Justification for an untreated room? How dare you! Now that I got your attention, let’s talk about it. Almost everyone with a studio has a treated room. Most have bass traps and wall treatments at their speaker’s first reflection points, perhaps a ceiling cloud above their mixing position. These room treatments deaden, disperse, and absorb unwanted frequencies to create a more realistic and accurate listening environment, making your studio more conducive for recording, mixing, and mastering. However, if you look at the walls of my studio, you’ll find I have no acoustic treatment, just the odd shelving system. So why have I abandoned wall treatments altogether? I’ll explain.
My room is almost perfectly square; to make things worse, it’s small for a studio. Now the word small is subjective; small compared to what? So I’ll be more specific, my room is approximately eleven feet long by eleven feet wide. Once my main production desk is against the wall, I sit in the worst position imaginable for mixing and mastering. My home studio is in a four-level split, which means, like many homes of that era, two of my walls are average (straight up from the floor to ceiling), and the other two have foundation ledges. The external wall of my studio has windows running its entire length. These windows are great for light but horrible for acoustics. In other words, I’ve got a big acoustic mess on my hands. The problem is so dire that no matter how much foam I stick on the walls, the studio would look horrible, and my studio would only sound marginally better.
Having a small square-shaped studio doesn’t mean you’re down for the count. It simply means taming the acoustics in your environment becomes much more difficult. Search for setting up your mixing position; tons of videos and articles dig into the subject in great detail. Others can do a better job of explaining the situation in depth. It boils down to the movement of sound waves in your room; this creation of standing waves and reflections tricks your ears into hearing a misrepresentation of how your music sounds. So when mixing, your studio may produce exaggerated bass frequencies, so you bring the bass frequencies down in the mix, bounce your track to audio, play it on another system in another room, and your track lacks bass. Why? Because the room exaggerated the bass frequencies, making them sound louder than they were, you mixed them down, almost eliminating them from your mix. While this bass frequency explanation is frequently used, this concept happens with most frequencies. You need to trust your mixing environment or understand how it’s affecting your mixing decisions to trust your mix.

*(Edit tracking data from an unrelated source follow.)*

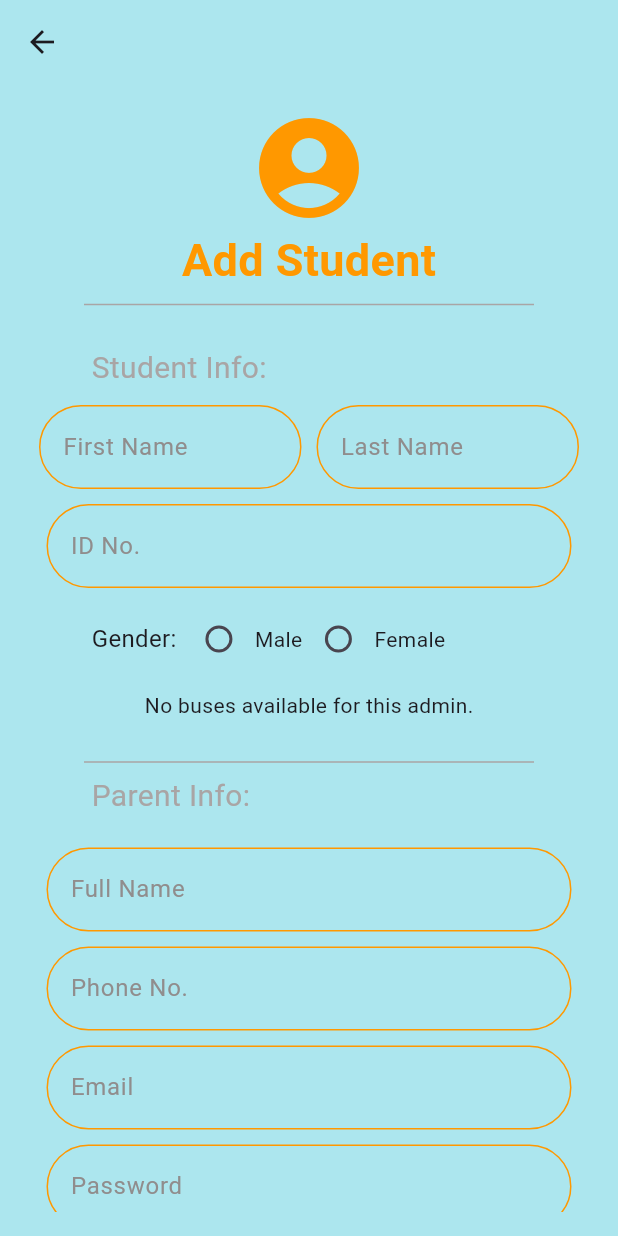
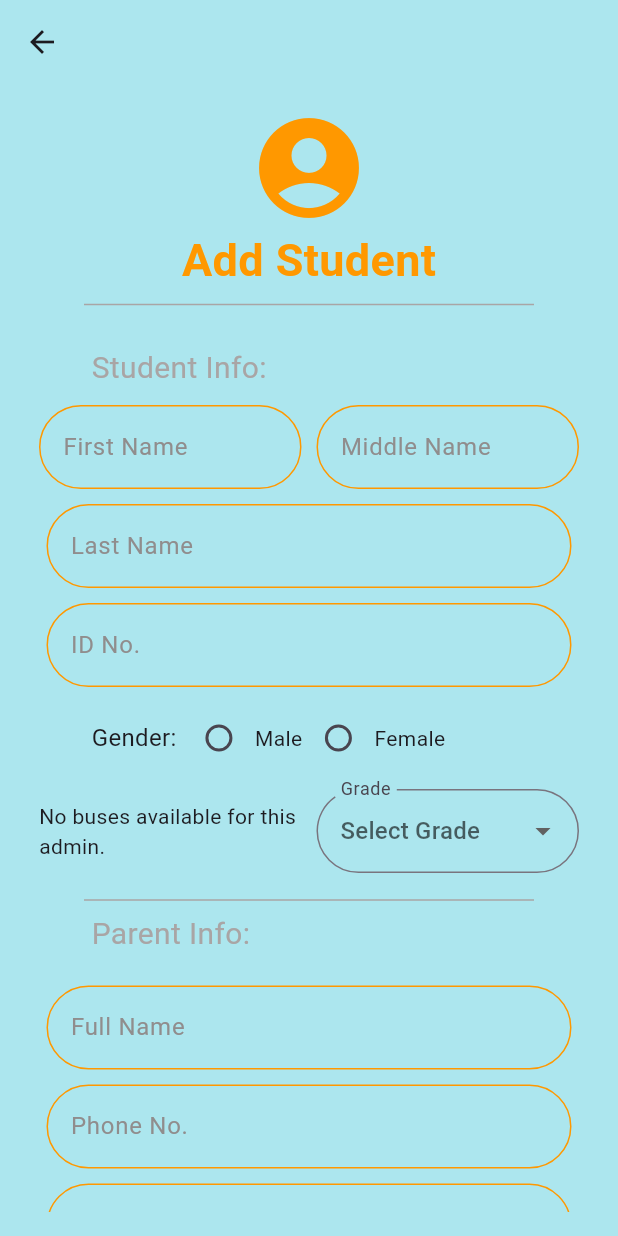
Before and after one commit to Raqeeb-org/raqeeb, a Flutter app: the AddParentScreen screen opened directly, on a phone screen of 412 x 824 dp. Run offline on Flutter 3.47's test engine with Material 3 defaults, Android fonts, the phone set to English and light mode, and no system bars; our stand-ins replace cloud_firestore, cloud_functions, firebase_auth, firebase_core, geolocator, google_maps_flutter and 1 more; accounts and stored records are empty.

Commit message:
feat: enhance addStudent form with additional fields for middle name and home postal code, and implement grade selection

```diff
--- a/lib/screens/admins/addStudent.dart
+++ b/lib/screens/admins/addStudent.dart
@@ -11,11 +11,13 @@ class _AddParentScreenState extends State<AddParentScreen> {
   final _formKey = GlobalKey<FormState>();
   final Map<String, TextEditingController> _controllers = {
     'First Name': TextEditingController(),
+    'Middle Name': TextEditingController(),
     'Last Name': TextEditingController(),
     'ID No.': TextEditingController(),
     'Full Name': TextEditingController(),
     'Phone No.': TextEditingController(),
     'Email': TextEditingController(),
+    'Home Postal Code': TextEditingController(),
     'Password': TextEditingController(),
     'Repeat Password': TextEditingController(),
   };
@@ -23,6 +25,9 @@ class _AddParentScreenState extends State<AddParentScreen> {
   final FirebaseService _firebaseService = FirebaseService();
   String _selectedGender = '';
   String? _selectedBus; // To store the selected bus
+  String? _selectedGrade; // To store the selected grade
+  String? _selectedParent;
+  bool _isParentExisting = false; // Tracks whether the parent exists
 
   @override
   void dispose() {
@@ -41,7 +46,7 @@ class _AddParentScreenState extends State<AddParentScreen> {
     }
 
     return Scaffold(
-      backgroundColor: const Color(0xFFACE6EE), // Baby blue background color
+      backgroundColor: const Color(0xFFACE6EE),
       appBar: AppBar(
         backgroundColor: Colors.transparent,
         elevation: 0,
@@ -96,7 +101,7 @@ class _AddParentScreenState extends State<AddParentScreen> {
                 ),
                 const SizedBox(height: 10),
 
-                // First Name and Last Name Fields Side by Side
+                // First Name and Middle Name Fields Side by Side
                 Row(
                   mainAxisAlignment: MainAxisAlignment.center,
                   children: [
@@ -109,10 +114,14 @@ class _AddParentScreenState extends State<AddParentScreen> {
                     Container(
                       width: 175,
                       child: buildTextField(
-                          'Last Name', _controllers['Last Name']),
+                          'Middle Name', _controllers['Middle Name']),
                     ),
                   ],
                 ),
+                const SizedBox(height: 10),
+
+                // Last Name Field
+                buildTextField('Last Name', _controllers['Last Name']),
                 const SizedBox(height: 10),
 
                 // ID No. Field
@@ -163,28 +172,36 @@ class _AddParentScreenState extends State<AddParentScreen> {
 
                 const SizedBox(height: 10),
 
-                // Bus Selection Dropdown
-                StreamBuilder<QuerySnapshot>(
+                // Bus Selection Dropdown and Child Grade Dropdown
+                Row(
+                  mainAxisAlignment: MainAxisAlignment.center,
+                  children: [
+                    Container(
+                      width: 175,
+                      child: StreamBuilder<QuerySnapshot>(
                         stream: _firebaseService.getBusesForAdmin(adminId),
                         builder: (context, snapshot) {
-                    if (snapshot.connectionState == ConnectionState.waiting) {
+                          if (snapshot.connectionState ==
+                              ConnectionState.waiting) {
                             return const CircularProgressIndicator();
                           }
-                    if (!snapshot.hasData || snapshot.data!.docs.isEmpty) {
-                      return const Text('No buses available for this admin.');
+                          if (!snapshot.hasData ||
+                              snapshot.data!.docs.isEmpty) {
+                            return const Text(
+                                'No buses available for this admin.');
                           }
 
                           // Extract bus names or IDs
                           final buses = snapshot.data!.docs;
 
-                    return Padding(
-                      padding: const EdgeInsets.symmetric(horizontal: 45.0),
-                      child: DropdownButtonFormField<String>(
+                          return DropdownButtonFormField<String>(
                             value: _selectedBus,
-                        hint: const Text('Select a bus'),
+                            hint: const Text('Assign a bus'),
                             items: buses.map((bus) {
-                          final busData = bus.data() as Map<String, dynamic>;
-                          final busName = busData['busNum'] ?? 'Unnamed Bus';
+                              final busData =
+                                  bus.data() as Map<String, dynamic>;
+                              final busName =
+                                  busData['busNum'] ?? 'Unnamed Bus';
                               return DropdownMenuItem<String>(
                                 value: bus.id,
                                 child: Text(busName),
@@ -203,12 +220,42 @@ class _AddParentScreenState extends State<AddParentScreen> {
                             ),
                             validator: (value) =>
                                 value == null ? 'Please select a bus' : null,
-                      ),
                           );
                         },
                       ),
+                    ),
+                    const SizedBox(width: 10),
+                    Container(
+                      width: 175,
+                      child: DropdownButtonFormField<String>(
+                        value: _selectedGrade,
+                        hint: const Text('Select Grade'),
+                        items: List.generate(6, (index) {
+                          final grade = 'Grade ${index + 1}';
+                          return DropdownMenuItem<String>(
+                            value: grade,
+                            child: Text(grade),
+                          );
+                        }),
+                        onChanged: (value) {
+                          setState(() {
+                            _selectedGrade = value!;
+                          });
+                        },
+                        decoration: InputDecoration(
+                          labelText: 'Grade',
+                          border: OutlineInputBorder(
+                            borderRadius: BorderRadius.circular(30),
+                          ),
+                        ),
+                        validator: (value) =>
+                            value == null ? 'Please select a grade' : null,
+                      ),
+                    ),
+                  ],
+                ),
+                const SizedBox(height: 10),
 
-                const SizedBox(height: 20),
                 // Add a divider between the ID No. and Phone No. fields
                 const Divider(
                   color: Color.fromARGB(255, 169, 165, 165),
@@ -237,6 +284,10 @@ class _AddParentScreenState extends State<AddParentScreen> {
                 const SizedBox(height: 10),
                 // Email Field
                 buildTextField('Email', _controllers['Email']),
+                const SizedBox(height: 10),
+                // Home Postal Code Field
+                buildTextField(
+                    'Home Postal Code', _controllers['Home Postal Code']),
                 const SizedBox(height: 10),
                 // Password Field
                 buildTextField('Password', _controllers['Password'],
```
Lines whose indentation alone changed are shown as unchanged.
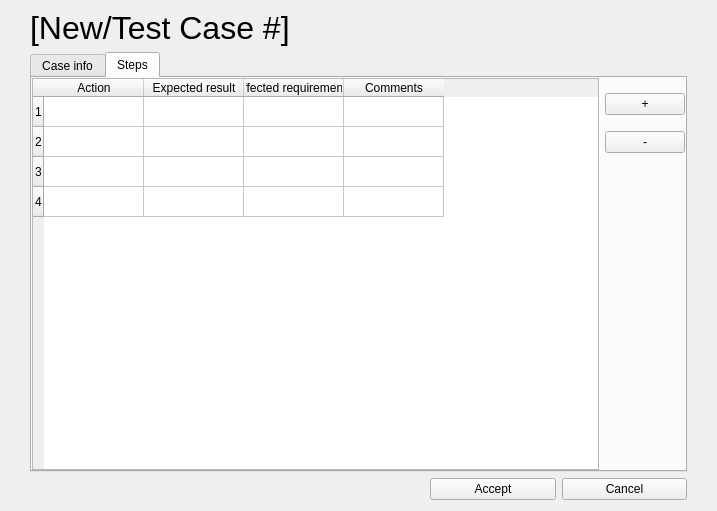
Old version of the form ui/form_case.ui in the repository vazmasero/UAT-Tool.
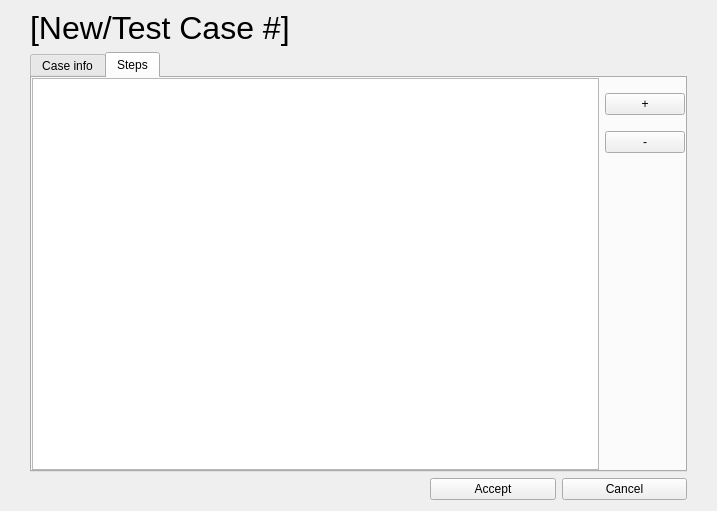
New version of the form. The open tabs and pages were chosen to show the change.

Commit message: Comienzo de cases y steps

Patch:
```diff
--- a/ui/form_case.ui
+++ b/ui/form_case.ui
@@ -267,35 +267,7 @@
         <number>0</number>
        </property>
        <item>
-        <widget class="QTableWidget" name="tbl_steps">
-         <property name="rowCount">
-          <number>4</number>
-         </property>
-         <row/>
-         <row/>
-         <row/>
-         <row/>
-         <column>
-          <property name="text">
-           <string>Action</string>
-          </property>
-         </column>
-         <column>
-          <property name="text">
-           <string>Expected result</string>
-          </property>
-         </column>
-         <column>
-          <property name="text">
-           <string>Affected requirements</string>
-          </property>
-         </column>
-         <column>
-          <property name="text">
-           <string>Comments</string>
-          </property>
-         </column>
-        </widget>
+        <widget class="QTableView" name="tbl_steps"/>
        </item>
        <item>
         <layout class="QVBoxLayout" name="vlayout_btn_steps">
```
Left out of the diff: 4 changed lines with no effect on the pictures. The commit also changes 20 other files.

I admit I’m not being entirely honest when I say I have no room treatments. I’ve placed shelves filled with uneven items around my studio to diffuse the sound waves, which works well. In my studio, my mixing position is in the worst place imaginable; using room treatments would mean the walls would need adjusting, and treatments would take up my shelving space. If I wanted, I could put up wall treatments and a ceiling cloud, but it would dramatically change the look and feel of my studio, which is also very important to me and wouldn’t change the sound substantially. Because I’m not recording from mics in my room, my room can be the way it is. I mix and master through headphones (covered in another post); I feel I can get away without treatments, still leaving my studio very functional.
I’m not saying you shouldn’t acoustically treat your room; if your studio needs it and it’s vital, that should become a priority. However, if your studio is like mine, where acoustic room treatments are neither critical nor practical, learn to work around it, enjoy your studio, and keep being creative. My other blog posts on “mixing on headphones” and “workarounds for acoustic treatment” provide more details on this subject. Thanks for reading; I’m just a music teacher having fun; catch ya on the next one.